Social Marketing and the Weakness of Certainty
Going back now to Zizek and his chocolate egg, he observes that recent years expose a demand for things that are not exactly what they are: a chocolate egg that’s hollow inside, non-alcoholic beer, caffeine-free coffee, sugar-free sweetener. Why on Earth would we want a thing that is simultaneously not what it is? Because we’ve been told that we should be having certain things. We culturally should be drinking coffee in the mornings or beer at social events; so those who don’t want to drink them have found a way to pretend to drink them. We turn ourselves into false advertisements: beer drinkers who don’t drink alcohol, coffee drinkers who steer clear of caffeine.

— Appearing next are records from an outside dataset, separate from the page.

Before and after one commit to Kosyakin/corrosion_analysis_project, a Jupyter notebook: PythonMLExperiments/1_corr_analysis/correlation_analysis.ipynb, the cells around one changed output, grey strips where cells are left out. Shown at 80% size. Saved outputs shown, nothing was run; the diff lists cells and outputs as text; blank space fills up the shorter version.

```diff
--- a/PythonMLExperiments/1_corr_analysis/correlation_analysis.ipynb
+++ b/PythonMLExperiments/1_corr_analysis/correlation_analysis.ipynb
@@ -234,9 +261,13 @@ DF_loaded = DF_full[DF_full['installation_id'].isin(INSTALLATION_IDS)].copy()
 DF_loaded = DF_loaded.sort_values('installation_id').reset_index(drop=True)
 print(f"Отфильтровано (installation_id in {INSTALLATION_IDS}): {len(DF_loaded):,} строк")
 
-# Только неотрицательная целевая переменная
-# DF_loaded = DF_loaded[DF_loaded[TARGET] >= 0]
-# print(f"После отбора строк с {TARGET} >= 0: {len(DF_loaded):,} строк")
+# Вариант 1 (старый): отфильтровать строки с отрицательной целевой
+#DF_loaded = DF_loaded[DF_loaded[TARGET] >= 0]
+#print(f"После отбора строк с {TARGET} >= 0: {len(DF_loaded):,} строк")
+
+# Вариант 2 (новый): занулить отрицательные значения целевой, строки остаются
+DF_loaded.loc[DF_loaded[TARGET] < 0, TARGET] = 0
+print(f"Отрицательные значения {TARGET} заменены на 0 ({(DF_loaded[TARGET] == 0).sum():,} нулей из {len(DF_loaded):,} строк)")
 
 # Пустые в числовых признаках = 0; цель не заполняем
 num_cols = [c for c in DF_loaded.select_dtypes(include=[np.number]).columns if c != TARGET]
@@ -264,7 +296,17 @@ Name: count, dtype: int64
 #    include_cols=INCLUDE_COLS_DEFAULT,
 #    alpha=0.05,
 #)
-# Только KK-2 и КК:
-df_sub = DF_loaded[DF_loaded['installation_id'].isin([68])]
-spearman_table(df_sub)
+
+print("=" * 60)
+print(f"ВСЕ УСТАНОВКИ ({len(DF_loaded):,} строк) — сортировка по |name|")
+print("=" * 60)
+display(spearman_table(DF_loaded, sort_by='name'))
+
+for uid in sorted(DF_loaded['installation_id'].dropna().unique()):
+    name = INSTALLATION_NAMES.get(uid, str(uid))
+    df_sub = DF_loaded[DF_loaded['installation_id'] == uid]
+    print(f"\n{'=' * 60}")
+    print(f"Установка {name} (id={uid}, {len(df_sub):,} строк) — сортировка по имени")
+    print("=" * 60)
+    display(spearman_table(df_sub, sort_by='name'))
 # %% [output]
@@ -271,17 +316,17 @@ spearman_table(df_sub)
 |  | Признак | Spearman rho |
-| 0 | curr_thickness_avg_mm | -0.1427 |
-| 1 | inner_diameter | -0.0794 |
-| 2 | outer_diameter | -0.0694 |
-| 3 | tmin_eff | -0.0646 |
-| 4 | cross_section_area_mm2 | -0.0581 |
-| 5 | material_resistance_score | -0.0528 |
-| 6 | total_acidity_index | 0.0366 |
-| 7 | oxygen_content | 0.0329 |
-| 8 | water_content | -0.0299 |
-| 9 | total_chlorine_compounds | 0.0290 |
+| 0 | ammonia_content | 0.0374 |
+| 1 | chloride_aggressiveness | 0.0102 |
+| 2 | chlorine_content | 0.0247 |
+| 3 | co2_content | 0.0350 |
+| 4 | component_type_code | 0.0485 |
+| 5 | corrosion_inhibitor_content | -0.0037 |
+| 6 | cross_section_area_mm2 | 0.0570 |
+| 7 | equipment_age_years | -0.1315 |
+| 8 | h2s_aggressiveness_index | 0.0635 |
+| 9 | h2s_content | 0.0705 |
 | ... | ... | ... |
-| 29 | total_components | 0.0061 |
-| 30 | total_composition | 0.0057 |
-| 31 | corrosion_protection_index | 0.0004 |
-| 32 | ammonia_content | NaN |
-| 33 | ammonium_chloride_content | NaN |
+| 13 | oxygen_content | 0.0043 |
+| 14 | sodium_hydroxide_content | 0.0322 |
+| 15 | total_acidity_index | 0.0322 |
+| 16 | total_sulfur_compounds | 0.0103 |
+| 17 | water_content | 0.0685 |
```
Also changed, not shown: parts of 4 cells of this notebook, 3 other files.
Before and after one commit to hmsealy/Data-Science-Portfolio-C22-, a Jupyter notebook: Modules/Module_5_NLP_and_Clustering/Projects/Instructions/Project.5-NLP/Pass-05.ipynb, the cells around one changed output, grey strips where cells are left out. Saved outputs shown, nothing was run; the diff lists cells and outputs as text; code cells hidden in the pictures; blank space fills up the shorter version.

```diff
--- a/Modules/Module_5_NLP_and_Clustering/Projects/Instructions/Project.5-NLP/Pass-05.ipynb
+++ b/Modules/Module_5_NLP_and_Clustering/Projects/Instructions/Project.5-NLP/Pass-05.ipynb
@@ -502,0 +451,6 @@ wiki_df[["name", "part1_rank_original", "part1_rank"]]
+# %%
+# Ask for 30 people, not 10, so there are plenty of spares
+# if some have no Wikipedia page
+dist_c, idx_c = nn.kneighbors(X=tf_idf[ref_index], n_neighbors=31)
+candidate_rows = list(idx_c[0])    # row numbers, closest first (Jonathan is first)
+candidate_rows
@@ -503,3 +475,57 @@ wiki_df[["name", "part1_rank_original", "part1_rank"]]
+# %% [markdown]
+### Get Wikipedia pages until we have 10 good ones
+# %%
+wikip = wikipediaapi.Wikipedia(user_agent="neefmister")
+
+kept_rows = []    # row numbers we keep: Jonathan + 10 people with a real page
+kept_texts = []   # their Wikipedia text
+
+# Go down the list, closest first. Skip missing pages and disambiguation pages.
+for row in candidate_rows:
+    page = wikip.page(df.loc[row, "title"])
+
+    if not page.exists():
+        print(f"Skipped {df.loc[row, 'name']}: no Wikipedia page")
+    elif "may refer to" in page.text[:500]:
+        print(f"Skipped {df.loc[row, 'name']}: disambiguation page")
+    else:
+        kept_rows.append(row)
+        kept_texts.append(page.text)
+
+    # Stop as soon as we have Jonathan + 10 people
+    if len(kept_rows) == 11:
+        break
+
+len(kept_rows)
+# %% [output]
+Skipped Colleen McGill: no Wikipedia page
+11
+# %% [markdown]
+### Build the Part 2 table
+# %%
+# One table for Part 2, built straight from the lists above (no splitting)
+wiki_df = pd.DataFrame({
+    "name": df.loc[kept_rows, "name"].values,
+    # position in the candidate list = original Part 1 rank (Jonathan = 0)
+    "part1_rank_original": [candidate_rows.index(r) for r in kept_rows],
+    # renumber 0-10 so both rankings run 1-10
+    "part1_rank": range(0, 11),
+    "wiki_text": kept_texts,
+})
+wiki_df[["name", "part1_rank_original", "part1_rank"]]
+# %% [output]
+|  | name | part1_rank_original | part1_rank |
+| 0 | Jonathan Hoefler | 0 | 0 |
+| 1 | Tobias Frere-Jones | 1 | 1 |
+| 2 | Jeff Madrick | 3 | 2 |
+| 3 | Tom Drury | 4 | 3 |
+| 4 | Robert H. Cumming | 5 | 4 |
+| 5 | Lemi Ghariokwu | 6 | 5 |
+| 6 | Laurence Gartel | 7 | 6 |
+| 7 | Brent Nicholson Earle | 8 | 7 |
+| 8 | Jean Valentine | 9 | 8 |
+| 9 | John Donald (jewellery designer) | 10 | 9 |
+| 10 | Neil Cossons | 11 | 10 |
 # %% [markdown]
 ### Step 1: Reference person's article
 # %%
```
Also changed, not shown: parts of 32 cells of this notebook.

Let’s buy cheap cars that look expensive so people think we’re wealthy when we aren’t. Now we’ve turned our insecurities into marketing devices that perpetuate our insecurities.
The worst part is this: we don’t even notice that anything is happening. We don’t notice how much of our identity is compromised by notions subtly imposed upon us through pretty colors, elegant words and confident eyebrows. We joke about how people have “bought into” this or that, or how they’ve “been sold” on a bogus idea, but how often do we check our facts? When we do check our facts, how often do we check our sources? The resources are more available than ever, and this is because the need has never been greater. This is a world where people wake up and eat dessert for breakfast, where people tell others who they can or cannot love, where a joke can end a career because someone is offended, where a person with no science education can make policy regarding stem cells, and this list can only get worse!
Being certain of ideas is more than a bad habit. The temptation to be certain about things of which we aren’t only reduces our ability to accept true answers when they finally come our way.
Ad Space and Brain Space
It behooves us to challenge everything, to test everything, and to test our tests. The digital age has brought us an Internet of ideas through which to sift, to challenge, and to accept or reject. Politicians commercially advertise for ideologies, and brilliant philosophers argue openly in clashes that all can see on YouTube. We are walking, talking advertisements for our thoughts; this means that if our thoughts are compromised, we become someone else’s ad space. There’s never been a greater need for critical capacities to help us navigate the labyrinth of ideas. It’s our responsibility, as the only humans in history to face an information explosion of this magnitude, to develop these skills.
Yes, a single television commercial might merely be trying to sell us a Whammy Burger, but the groundswell of advertisements and ideas that reach out at us every day—from radios and billboards, movies and songs, books and preachers, friends and teachers—is much more than a single advertisement; that’s a traffic jam one must learn to navigate. If you aren’t careful, you might just find yourself marching to the beat of all that noise… another loud advertisement, blending into the posters, stickers, jingles… becoming one with the ad space. It isn’t a conspiracy. It’s a natural disaster. It’s also an opportunity.
It may just be that the antagonistic onslaught of ads forces us to grow like we never have, to ask questions like we never have, to refine and strengthen our heretofore unrefined notions of skepticism. Maybe we need outside forces that are trying to dupe us, trying to fool our internal systems, in order to develop the tough mental mechanisms that can withstand them, and that can ultimately aid us as we travel among the endless stream of truth claims, suggestions and promises we’re bound to encounter in life. Maybe this proliferation of competing ideas will teach us to communicate, to disagree, to challenge our preconceptions… or maybe it’ll just grind us down until we’re all drones who are subject to the whim of every holiday jingle and every inch of ad space. What do you think? Leave a comment and let me know!